A Half-Century and More of Israeli-Kurdish Friendship

Following the announcement of the U.S. drawdown in Syria, Prime Minister Netanyahu condemned the Turkish invasion and declared a willingness to extend nonmilitary aid to the Syrian Kurds. To understand why, writes Kassy Dillon, one must look to the 20th-century history of cooperation between the Jewish state and the Middle East’s largest stateless people:

Ties between Israel and the Kurds first started in the 1960s when the Kurds helped smuggle the remaining Jews out of Iraq after decades of rising anti-Semitism, which included pogroms, public executions, and discriminatory laws. Meanwhile, . . . after hearing of severe poverty the Kurdish people were facing, Golda Meir, then foreign minister, allocated the Kurds $100,000 in 1963.

Soon after, the humanitarian aid expanded into military assistance for training, arms, and ammunition, and eventually anti-aircraft weaponry. In 1980, Prime Minister Menachem Begin admitted that the Israelis assisted the Kurds during their uprising against the Iraqis between 1965 and 1975.

In 2017, Israel was the only country publicly to announce its support for Kurdish independence after the Kurdistan Regional Government of Iraq announced its intentions to hold a referendum for independence. At Kurdish independence rallies, Israeli flags were waved, leading to unanimous censure from the Iraqi parliament. Israel and the Iraqi Kurds have also enjoyed economic cooperation in recent years. Israel accepted a large Kurdish oil shipment in June of 2014, at the peak of the Kurdish struggle against Islamic State.

Read more at Providence

More about: Golda Meir, Iraq, Israel diplomacy, Kurds, Menachem Begin

Only Hamas’s Defeat Can Pave the Path to Peace

Opponents of the IDF’s campaign in Gaza often appeal to two related arguments: that Hamas is rooted in a set of ideas and thus cannot be defeated militarily, and that the destruction in Gaza only further radicalizes Palestinians, thus increasing the threat to Israel. Rejecting both lines of thinking, Ghaith al-Omar writes:

What makes Hamas and similar militant organizations effective is not their ideologies but their ability to act on them. For Hamas, the sustained capacity to use violence was key to helping it build political power.
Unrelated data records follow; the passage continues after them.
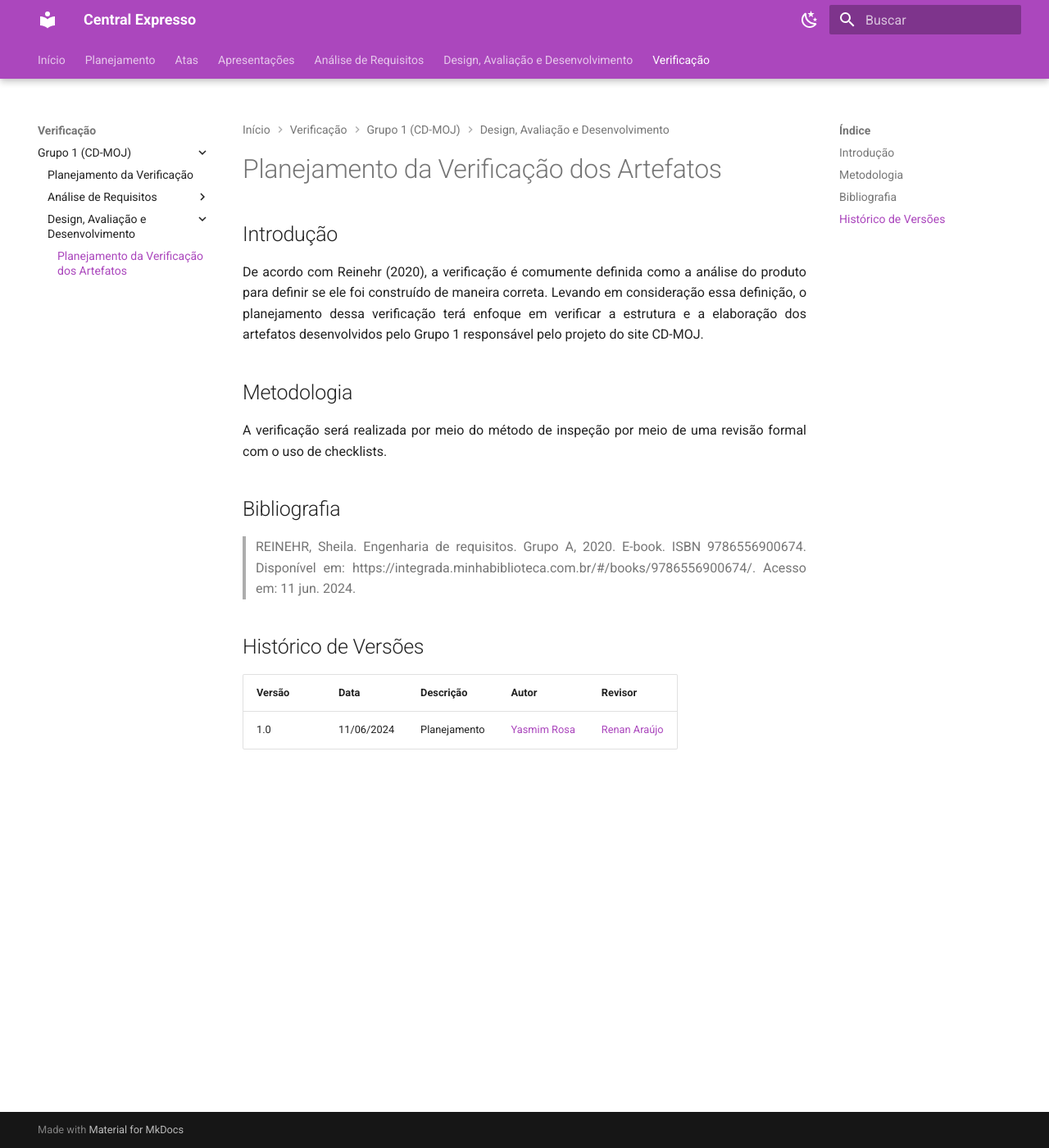
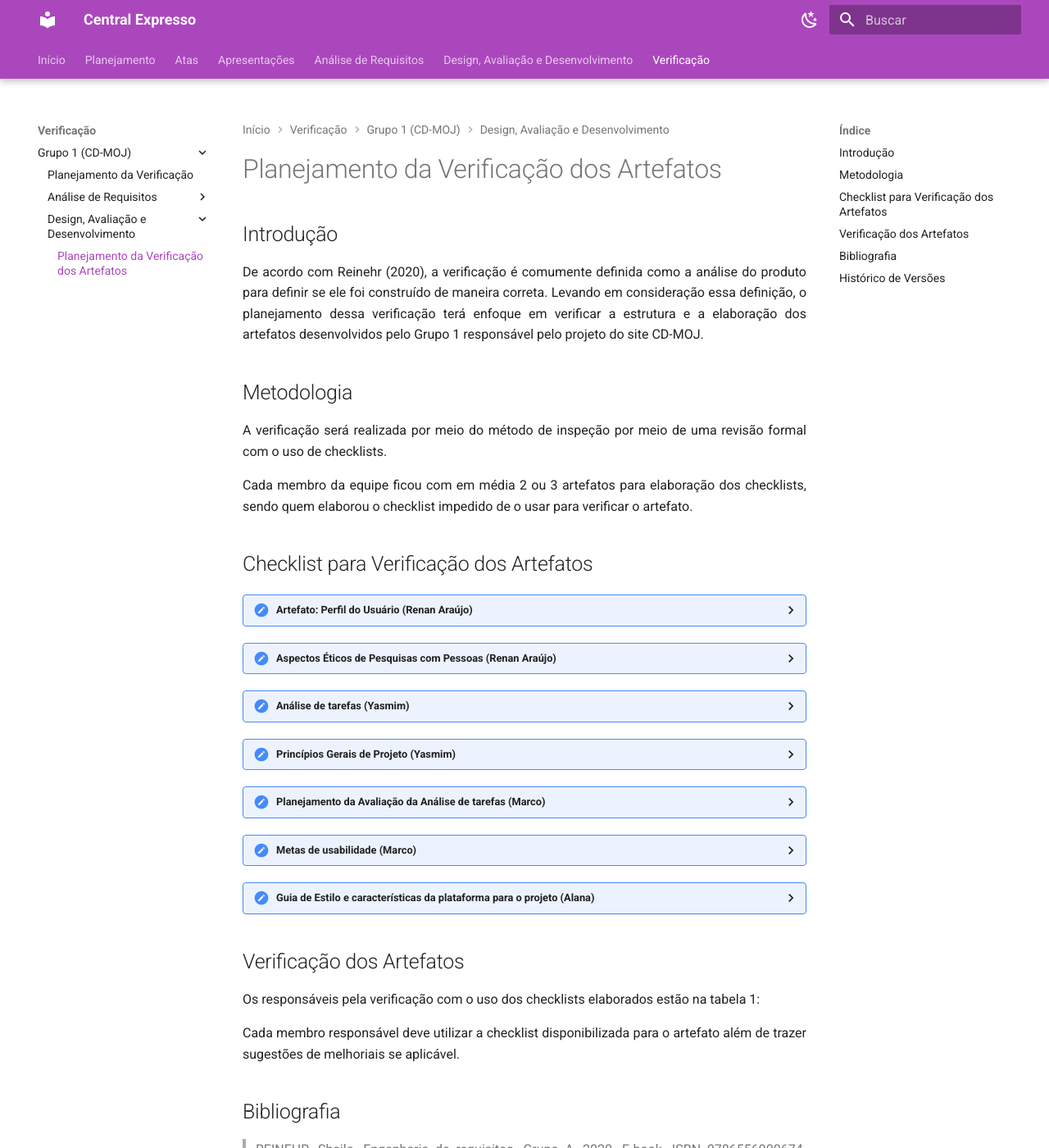
Before and after one commit to Interacao-Humano-Computador/2024.1-Grupo08, an MkDocs documentation site: the page built from docs/verificacao/design_avaliacao/planej_verificacao.md, in a window 1280 px wide and 1400 px high. Shown: the whole window at 82% size. Built offline with MkDocs 1.6.1 and Material for MkDocs 9.7.7, drawn with Linux system fonts in a browser that asks for light colours.

Commit message:
novos arquivos

```diff
--- a/docs/verificacao/design_avaliacao/planej_verificacao.md
+++ b/docs/verificacao/design_avaliacao/planej_verificacao.md
@@ -4,6 +4,96 @@ De acordo com Reinehr (2020), a verificação é comumente definida como a anál
 ## Metodologia
 A verificação será realizada por meio do método de inspeção por meio de uma revisão formal com o uso de checklists.
 
+Cada membro da equipe ficou com em média 2 ou 3 artefatos para elaboração dos checklists, sendo quem elaborou o checklist impedido de o usar para verificar o artefato.
+
+## Checklist para Verificação dos Artefatos
+
+<details>
+<summary>Artefato: Perfil do Usuário (Renan Araújo)</summary>
+<p>O artefato de perfil do usuário é necessário para entender qual o público do sistema.</p>
+<h2> Checklist </h2>
+<p> Na tabela 1, está o checklist elaborado: </p>
+
+<font size="2"><p style="text-align: center"> Checklist de Verificação do Perfil do Usuário </font>
+
+<table>
+  <thead>
+    <tr>
+      <th>Questão</th>
+      <th>Resposta (Sim / Não / Incompleto)</th>
+    </tr>
+  </thead>
+  <tbody>
+    <tr>
+      <td>1. É citado sobre quais foram os instrumentos utilizados para a avaliação? (questionários, roteiros de entrevista, etc.)</td>
+      <td></td>
+    </tr>
+    <tr>
+      <td>2. As informações a serem descobertas sobre o usuário incluem: quem são? seus objetivos? características de interesse como nível de instrução, atividades principais, faixa étaria, entre outros? </td>
+      <td></td>
+    </tr>
+    <tr>
+      <td>3. As respostas dos usuários foram analisadas para identificar padrões e tendências comuns?</td>
+      <td></td>
+    </tr>
+    <tr>
+      <td>4. O perfil dos participantes elaborado é coerente as informações obtidas? </td>
+      <td></td>
+    </tr>
+    <tr>
+      <td>5. As questões éticas relacionadas aos participantes foram abordadas?</td>
+      <td></td>
+    </tr>
+    <tr>
+      <td>6. O propósito e uso posterior do perfil do usuário são definidos? </td>
+      <td></td>
+    </tr>
+    <tr>
+      <td>7. A construção do artefato inclui introdução, bibliografia e histório de versões?</td>
+      <td></td>
+    </tr>
+  </tbody>
+</table>
+
+<font size="2"><p style="text-align: center">Fonte: <a href=""> Renan Araújo </a></p></font>
+
+</details>
+
+
+<details>
+    <summary> Aspectos Éticos de Pesquisas com Pessoas (Renan Araújo) </summary>
+    <p> Para a realização de pesquisa com pessoas é necessário garantir seu bem-estar físico e psíquico antes, durante e após a pesquisa. </p>
+
+</details>
+
+<details>
+    <summary> Análise de tarefas (Yasmim) </summary>
+</details>
+
+<details>
+    <summary> Princípios Gerais de Projeto (Yasmim) </summary>
+</details>
+
+<details>
+    <summary> Planejamento da Avaliação da Análise de tarefas (Marco) </summary>
+</details>
+
+<details>
+    <summary> Metas de usabilidade (Marco) </summary>
+</details>
+
+<details>
+    <summary> Guia de Estilo e características da plataforma para o projeto (Alana) </summary>
+</details>
+
+
+
+## Verificação dos Artefatos
+Os responsáveis pela verificação com o uso dos checklists elaborados estão na tabela 1:
+
+
+
+Cada membro responsável deve utilizar a checklist disponibilizada para o artefato além de trazer sugestões de melhoriais se aplicável.
 
 ## Bibliografia
 > REINEHR, Sheila. Engenharia de requisitos. Grupo A, 2020. E-book. ISBN 9786556900674. Disponível em: https://integrada.minhabiblioteca.com.br/#/books/9786556900674/. Acesso em: 11 jun. 2024.
```
Also changed, not shown: docs/verificacao/design_avaliacao/verificacao.md (added), docs/verificacao/requisitos/verificacao.md (added).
Back in the 1990s, Hamas’s popularity was at its lowest point, as most Palestinians believed that liberation could be achieved by peaceful and diplomatic means. Its use of violence derailed that concept, but it established Hamas as a political alternative.

Ever since, the use of force and violence has been an integral part of Hamas’s strategy. . . . Indeed, one lesson from October 7 is that while Hamas maintains its military and violent capabilities, it will remain capable of shaping the political reality. To be defeated, Hamas must be denied that. This can only be done through the use of force.

Any illusions that Palestinian and Israeli societies can now trust one another or even develop a level of coexistence anytime soon should be laid to rest. If it can ever be reached, such an outcome is at best a generational endeavor. . . . Hamas triggered war and still insists that it would do it all again given the chance, so it will be hard-pressed to garner a following from Palestinians in Gaza who suffered so horribly for its decision.

Read more at Washington Institute for Near East Policy

More about: Gaza War 2023, Hamas, Israeli-Palestinian Conflict